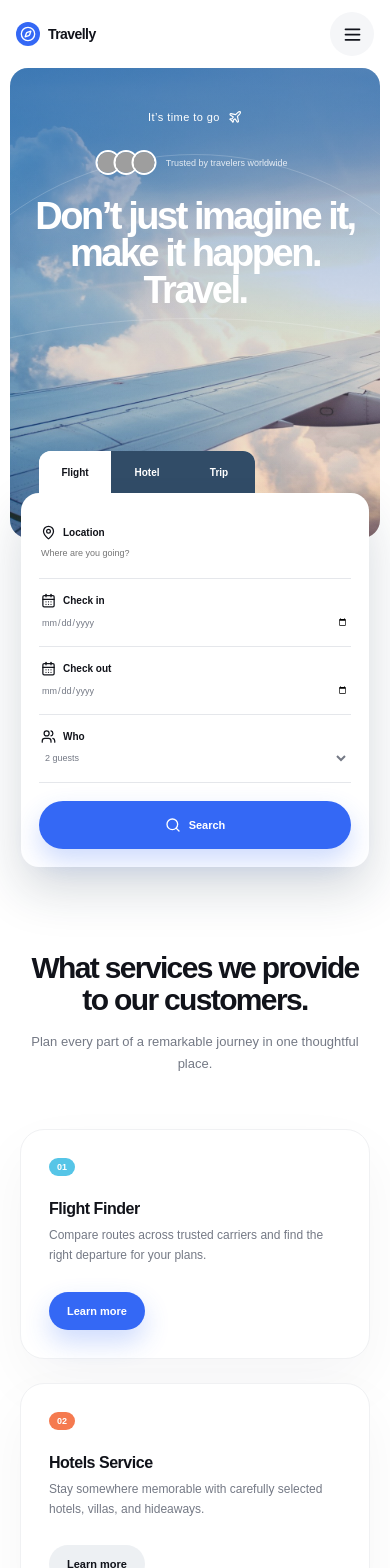
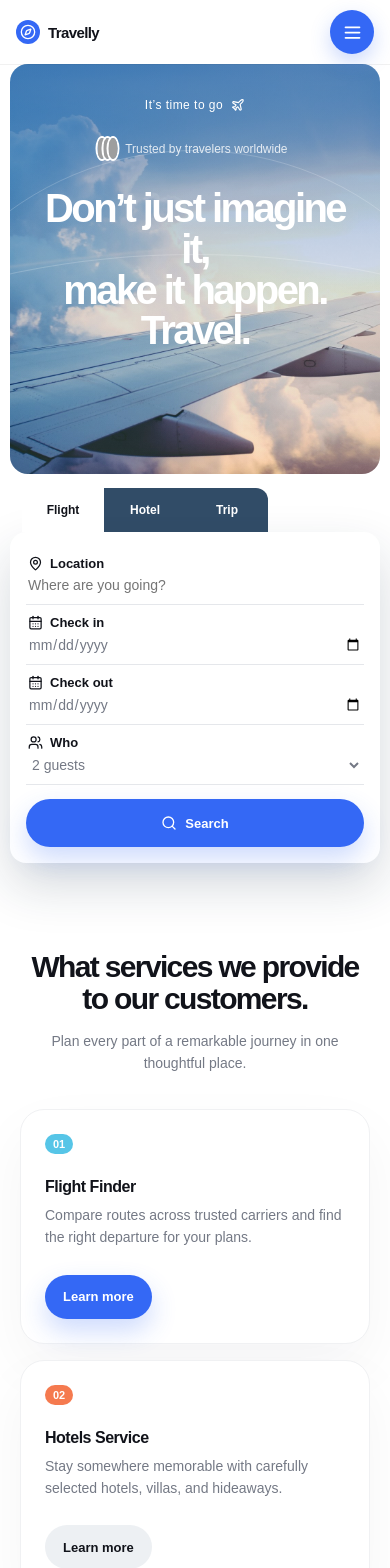
Before and after one commit to castarokio/travelly, a React (Vite) app: page / in a window 390 px wide. Shown: the top 1568 px of the page. Built offline with nearby package versions, Linux system fonts and the light colour scheme; grey boxes are pictures that could not be loaded.

Commit message:
Polish mobile layout and navigation

```diff
--- a/src/styles.css
+++ b/src/styles.css
@@ -1172,6 +1172,26 @@ select:focus-visible {
   .menu-button {
     margin-left: auto;
     display: grid;
+    color: #fff;
+    background: var(--blue);
+    box-shadow: 0 8px 20px rgba(52, 104, 245, 0.25);
+    transition:
+      transform 180ms ease,
+      background 180ms ease,
+      box-shadow 180ms ease;
+  }
+
+  .menu-button:hover {
+    color: #fff;
+    background: var(--blue-dark);
+    box-shadow: 0 10px 24px rgba(32, 76, 199, 0.3);
+    transform: translateY(-1px);
+  }
+
+  .menu-button[aria-expanded="true"] {
+    color: var(--blue-dark);
+    background: #eaf0ff;
+    box-shadow: none;
   }
 
   .mobile-nav-backdrop {
@@ -1179,21 +1199,34 @@ select:focus-visible {
     inset: 0;
     z-index: 50;
     display: block;
-    background: rgba(13, 18, 28, 0.5);
-    backdrop-filter: blur(5px);
+    background: rgba(8, 18, 41, 0.68);
+    backdrop-filter: blur(8px);
   }
 
   .mobile-nav {
     width: min(360px, 88vw);
-    height: 100%;
+    height: 100vh;
+    height: 100dvh;
     margin-left: auto;
     padding: 24px;
     display: flex;
     flex-direction: column;
     gap: 8px;
+    color: #fff;
+    background:
+      radial-gradient(circle at 100% 0%, rgba(87, 137, 255, 0.28), transparent 34%),
+      linear-gradient(160deg, #10224d 0%, #09142f 100%);
+    box-shadow: -24px 0 60px rgba(3, 10, 27, 0.36);
+    animation: slide-in 220ms ease both;
+  }
+
+  .mobile-nav .logo {
+    color: #fff;
+  }
+
+  .mobile-nav .logo-mark {
+    color: var(--blue-dark);
     background: #fff;
-    box-shadow: -24px 0 60px rgba(0, 0, 0, 0.16);
-    animation: slide-in 220ms ease both;
   }
 
   .mobile-nav-top {
@@ -1203,14 +1236,44 @@ select:focus-visible {
     justify-content: space-between;
   }
 
+  .mobile-nav-top .icon-button {
+    color: #fff;
+    background: rgba(255, 255, 255, 0.12);
+    border: 1px solid rgba(255, 255, 255, 0.14);
+  }
+
+  .mobile-nav-top .icon-button:hover {
+    background: rgba(255, 255, 255, 0.2);
+  }
+
   .mobile-nav > a:not(.button) {
     padding: 14px 8px;
-    border-bottom: 1px solid var(--line);
+    border-bottom: 1px solid rgba(255, 255, 255, 0.12);
+    color: rgba(255, 255, 255, 0.82);
     font-weight: 700;
+    transition:
+      color 180ms ease,
+      padding-left 180ms ease,
+      background 180ms ease;
+  }
+
+  .mobile-nav > a:not(.button):hover,
+  .mobile-nav > a:not(.button):focus-visible {
+    padding-left: 14px;
+    color: #fff;
+    background: rgba(255, 255, 255, 0.08);
   }
 
   .mobile-signup {
     margin-top: auto;
+    color: var(--blue-dark);
+    background: #fff;
+    box-shadow: 0 14px 30px rgba(0, 0, 0, 0.2);
+  }
+
+  .mobile-signup:hover {
+    color: var(--blue-dark);
+    background: #edf2ff;
   }
 
   .hero {
@@ -1298,69 +1361,128 @@ select:focus-visible {
   }
 
   .site-header {
+    min-height: 64px;
     position: sticky;
     top: 0;
     z-index: 30;
     padding: 0 16px;
-    backdrop-filter: blur(14px);
+    background: rgba(255, 255, 255, 0.98);
+    box-shadow: 0 1px 0 rgba(17, 19, 26, 0.06);
   }
 
   .app-pill {
     display: none;
   }
 
+  .logo {
+    font-size: 15px;
+  }
+
+  .button {
+    min-height: 44px;
+    font-size: 13px;
+  }
+
+  .mobile-nav > a:not(.button) {
+    min-height: 48px;
+    display: flex;
+    align-items: center;
+    font-size: 15px;
+  }
+
   .hero {
-    min-height: 820px;
+    min-height: 0;
     margin: 0 10px;
+    padding-bottom: 24px;
   }
 
   .hero-sky {
-    min-height: 470px;
+    min-height: 410px;
     border-radius: 18px;
   }
 
   .hero-note {
-    top: 42px;
+    top: 34px;
+    font-size: 12px;
   }
 
   .traveler-proof {
-    top: 82px;
+    top: 72px;
+    font-size: 12px;
   }
 
   .hero h1 {
-    top: 130px;
-    padding: 0 20px;
-    font-size: 38px;
+    top: 124px;
+    padding: 0 18px;
+    font-size: clamp(34px, 10.5vw, 40px);
+    line-height: 1.02;
   }
 
   .booking-shell {
-    width: calc(100% - 22px);
-    bottom: 0;
+    width: 100%;
+    min-height: 0;
+    margin: 14px auto 0;
+    position: relative;
+    left: auto;
+    bottom: auto;
+    transform: none;
+  }
+
+  .booking-tabs {
+    margin-left: 12px;
   }
 
   .booking-tabs button {
-    width: 72px;
+    width: 82px;
+    height: 44px;
+    font-size: 12px;
   }
 
   .booking-form {
-    padding: 18px;
+    min-height: 0;
+    padding: 14px 16px 16px;
     grid-template-columns: 1fr;
     gap: 0;
+    border-radius: 16px;
   }
 
   .booking-field {
-    min-height: 68px;
-    padding: 14px 2px;
+    min-height: 58px;
+    padding: 10px 2px;
     border-right: 0;
     border-bottom: 1px solid var(--line);
   }
 
+  .booking-field span {
+    font-size: 13px;
+  }
+
+  .booking-field input,
+  .booking-field select {
+    margin-top: 6px;
+    font-size: 14px;
+  }
+
   .search-button {
-    margin-top: 18px;
+    min-height: 48px;
+    margin-top: 14px;
+  }
+
+  .form-status {
+    margin: 8px 4px 0;
+    min-height: 0;
+    color: var(--muted);
+    text-align: left;
+    font-size: 13px;
   }
 
   .section {
-    padding: 64px 20px;
+    padding: 56px 20px;
+  }
+
+  .services-section,
+  .cta-section {
+    padding-top: 56px;
   }
 
   .section-heading h2,
@@ -1369,18 +1491,48 @@ select:focus-visible {
     font-size: 30px;
   }
 
+  .section-heading p,
+  .service-card p,
+  .story-card p,
+  .story-editorial p,
+  .cta-section > p,
+  .footer-grid p {
+    font-size: 14px;
+    line-height: 1.6;
+  }
+
+  .service-grid {
+    margin-top: 34px;
+    gap: 16px;
+  }
+
+  .service-card {
+    min-height: 200px;
+    padding: 24px;
+  }
+
+  .number-badge,
+  .mini-tags span,
+  .eyebrow {
+    font-size: 11px;
+  }
+
   .split-heading {
     gap: 20px;
   }
 
   .filter-row {
-    align-items: flex-end;
+    margin: 30px 0 24px;
+    align-items: center;
+    gap: 10px;
   }
 
   .filter-list {
+    min-width: 0;
     flex-wrap: nowrap;
     overflow-x: auto;
-    padding-bottom: 8px;
+    padding: 2px 2px 8px;
+    scroll-snap-type: x proximity;
     scrollbar-width: none;
   }
 
@@ -1389,7 +1541,26 @@ select:focus-visible {
   }
 
   .filter-list button {
+    min-height: 44px;
+    padding: 0 16px;
+    flex: 0 0 auto;
     white-space: nowrap;
+    scroll-snap-align: start;
+    font-size: 12px;
+  }
+
+  .filter-button {
+    width: 44px;
+    min-width: 44px;
+    min-height: 44px;
+    padding: 0;
+    justify-content: center;
+    font-size: 0;
+  }
+
+  .filter-button svg {
+    width: 17px;
+    height: 17px;
   }
 
   .destination-grid,
@@ -1399,27 +1570,172 @@ select:focus-visible {
     grid-template-columns: 1fr;
   }
 
+  .destination-grid {
+    gap: 30px;
+  }
+
+  .destination-image-wrap {
+    aspect-ratio: 1.35 / 1;
+  }
+
+  .destination-title h3,
+  .destination-meta strong {
+    font-size: 16px;
+  }
+
+  .destination-title p,
+  .destination-title > span,
+  .destination-meta,
+  .destination-meta small {
+    font-size: 12px;
+  }
+
+  .story-section,
+  .reviews-section {
+    gap: 32px;
+  }
+
   .story-card img {
-    height: 240px;
+    height: 220px;
   }
 
   .story-card > div {
-    min-height: 230px;
-    padding: 5px;
+    min-height: 210px;
+    padding: 4px;
+  }
+
+  .editorial-row {
+    margin-top: 28px;
+    gap: 18px;
+  }
+
+  .review-copy blockquote {
+    font-size: 17px;
+    line-height: 1.55;
+  }
+
+  .review-copy cite {
+    font-size: 14px;
+  }
+
+  .portrait-stack {
+    width: min(290px, 78%);
+  }
+
+  .review-avatars button {
+    width: 48px;
+    height: 48px;
+  }
+
+  .cta-section .eyebrow {
+    margin-bottom: 18px;
+  }
+
+  .cta-section > p:not(.eyebrow) {
+    margin: 16px auto 24px;
+  }
+
+  .gallery-row {
+    height: 260px;
+    margin-top: 42px;
+  }
+
+  .gallery-card:nth-child(1) {
+    top: 58px;
+    left: 0;
+    width: 82px;
+    height: 150px;
+  }
+
+  .gallery-card:nth-child(2) {
+    top: 22px;
+    left: 18%;
+    width: 86px;
+    height: 112px;
+  }
+
+  .gallery-card:nth-child(3) {
+    top: 112px;
+    left: 34%;
+    width: 82px;
+    height: 112px;
+  }
+
+  .gallery-card:nth-child(4) {
+    top: 46px;
+    left: 50%;
+    width: 86px;
+    height: 146px;
+  }
+
+  .gallery-card:nth-child(5) {
+    top: 18px;
+    left: 66%;
+    width: 84px;
+    height: 108px;
+  }
+
+  .gallery-card:nth-child(6) {
+    top: 112px;
+    left: 76%;
+    width: 82px;
+    height: 112px;
   }
 
   .footer-grid > div {
     min-height: 0;
-    padding: 34px 24px;
+    padding: 26px 24px;
     border-right: 0;
     border-bottom: 1px solid var(--line);
   }
 
+  .footer-grid h3 {
+    margin-bottom: 16px;
+    font-size: 12px;
+  }
+
+  .footer-grid > div:not(.footer-brand) > a,
+  .footer-grid > div:not(.footer-brand) > span {
+    margin: 10px 0;
+    font-size: 14px;
+  }
+
+  .footer-brand p {
+    margin: 14px 0 18px;
+  }
+
+  .newsletter-form {
+    height: 50px;
+  }
+
+  .newsletter-form input {
+    font-size: 14px;
+  }
+
+  .newsletter-form button {
+    width: 40px;
+    height: 40px;
+  }
+
+  .newsletter-status {
+    font-size: 13px !important;
+  }
+
   .footer-bottom {
-    padding: 20px 24px;
+    padding: 18px 24px 22px;
     flex-direction: column;
-    gap: 18px;
+    gap: 12px;
     align-items: flex-start;
+    font-size: 12px;
+  }
+
+  .social-links {
+    gap: 8px;
+  }
+
+  .social-links a {
+    width: 44px;
+    height: 44px;
   }
 
   .security-note {
```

» **Problem requirements**:
Go line by line through the data, copying each one that contains the word "child".

» **Answer section**:
+  .gallery-card:nth-child(1) {
+  .gallery-card:nth-child(2) {
+  .gallery-card:nth-child(3) {
+  .gallery-card:nth-child(4) {
+  .gallery-card:nth-child(5) {
+  .gallery-card:nth-child(6) {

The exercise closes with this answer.